In town for Laneway Festival, and before an enthusiastic crowd at The Corner, Divine Fits made a convincing case last night that they are more than simply a side project.
Having formed in the beginning of 2012 as a collaboration between Spoon’s Britt Daniel and Wolf Parade/Handsome Furs’ Dan Boeckner (and also including drummer Sam Brown and keyboardist Alex Fischel), the American/Canadian collective released the impressively solid A Thing Called Divine Fits in August, quickly earning critical praise and topping many ‘best album’ lists by the year’s close.
As is often the case with so called supergroups, the notoriety of the musicians can often distract from the music, fortunately however, Divine Fits have both the musical chops and the tunes to ensure that this is not the case. With only the single album to perform there were no surprises in the set list, but the band managed to give the material a sense of urgency and excitement beyond the recorded arrangements.
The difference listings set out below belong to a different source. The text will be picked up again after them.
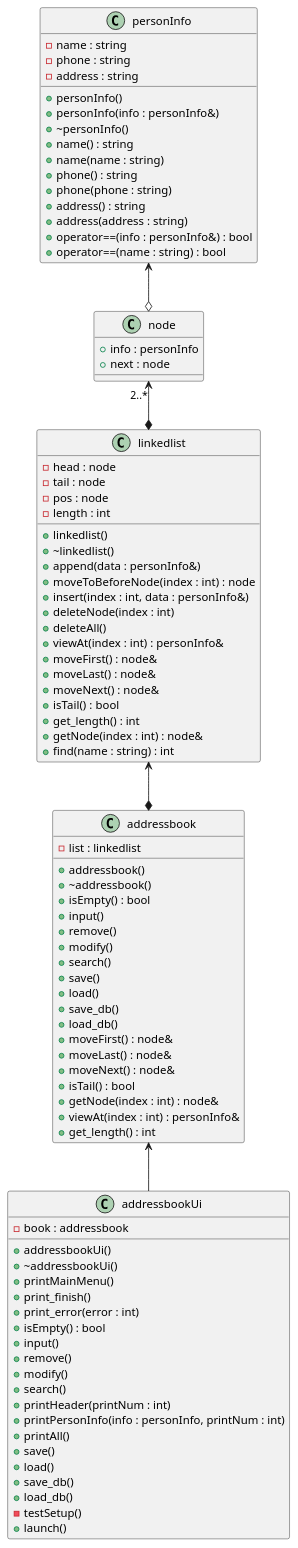
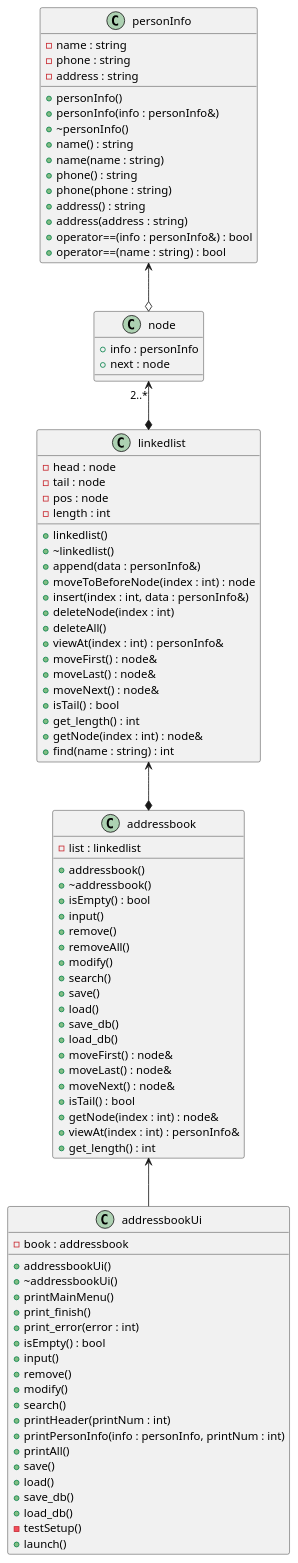
One commit to digiry/study changed the diagram in py_programming/docs/addressbook.puml. Above: the diagram before and after it, drawn with PlantUML.

Commit message:
- update addressbook.puml

```diff
--- a/py_programming/docs/addressbook.puml
+++ b/py_programming/docs/addressbook.puml
@@ -1,97 +1,98 @@
 @startuml
 
 class personInfo {
 - name : string
 - phone : string
 - address : string
 + personInfo()
 + personInfo(info : personInfo&)
 + ~personInfo()
 + name() : string
 + name(name : string)
 + phone() : string
 + phone(phone : string)
 + address() : string
 + address(address : string)
 + operator==(info : personInfo&) : bool
 + operator==(name : string) : bool
 }
 
 class node {
 + info : personInfo
 + next : node
 }
 
 class linkedlist {
 - head : node
 - tail : node
 - pos : node
 - length : int
 + linkedlist()
 + ~linkedlist()
 + append(data : personInfo&)
 + moveToBeforeNode(index : int) : node
 + insert(index : int, data : personInfo&)
 + deleteNode(index : int)
 + deleteAll()
 + viewAt(index : int) : personInfo&
 + moveFirst() : node&
 + moveLast() : node&
 + moveNext() : node&
 + isTail() : bool
 + get_length() : int
 + getNode(index : int) : node&
 + find(name : string) : int
 }
 
 class addressbook {
 - list : linkedlist
 + addressbook()
 + ~addressbook()
 + isEmpty() : bool
 + input()
 + remove()
++ removeAll()
 + modify()
 + search()
 + save()
 + load()
 + save_db()
 + load_db()
 + moveFirst() : node&
 + moveLast() : node&
 + moveNext() : node&
 + isTail() : bool
 + getNode(index : int) : node&
 + viewAt(index : int) : personInfo&
 + get_length() : int
 }
 
 class addressbookUi {
 - book : addressbook
 + addressbookUi()
 + ~addressbookUi()
 + printMainMenu()
 + print_finish()
 + print_error(error : int)
 + isEmpty() : bool
 + input()
 + remove()
 + modify()
 + search()
 + printHeader(printNum : int)
 + printPersonInfo(info : personInfo, printNum : int)
 + printAll()
 + save()
 + load()
 + save_db()
 + load_db()
 - testSetup()
 + launch()
 }
 
 personInfo <--o node
 node "2..*" <--* linkedlist
 linkedlist <--* addressbook
 addressbook <-- addressbookUi
 
 @enduml
```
“Flaggin a Ride” and “What Gets You Alone” were early highlights but did not get nearly the audience reaction that was afforded to “Would That Not Be Nice”, the latter’s instantly recognisable drum beat and heavy bass line providing an effective juxtaposition with Fischel’s atmospheric synth and backing vocal parts. Lead single “My Love is Real” was a testament to what a captivating performer Boeckner is; he exhibited an incredible amount of energy, writhing about whilst never missing a note.
The almost obligatory local references to Triple J, “cashed up bogans” and Melbourne/Sydney rivalry seemed genuine and the band seemed to be enjoying the experience of touring this new project to the other side of the world and being so well received. Whilst Boeckner handled the majority of the lead vocals and the spotlight due to his energetic onstage persona, Daniel seemed content to play sideman, watching his bandmates jump around during an exciting (if a little Killers-esque) rendition of “For Your Heart” with a smile on his face.
Returning for an encore of a remarkably different, almost bluesy version of The Rolling Stones’ “Sway”, the band ended their set with another cover, Rowland S. Howard’s classic “Shivers”, which was stripped back to just bass, drums and Daniel’s vocal for almost its first half, allowing the desperation of the lyric ample space to breath until ending a wash of guitar delay. Many bands have attempted to cover that song but very few have managed to pull it off as well as Divine Fits, and it was a fitting conclusion to a concise (twelve songs) but impressive set.
Let’s hope these guys see fit to keep this band alive so we can see them return to our shores with even more material to offer.
Originally published on The AU Review on 06/02/2013. View original article.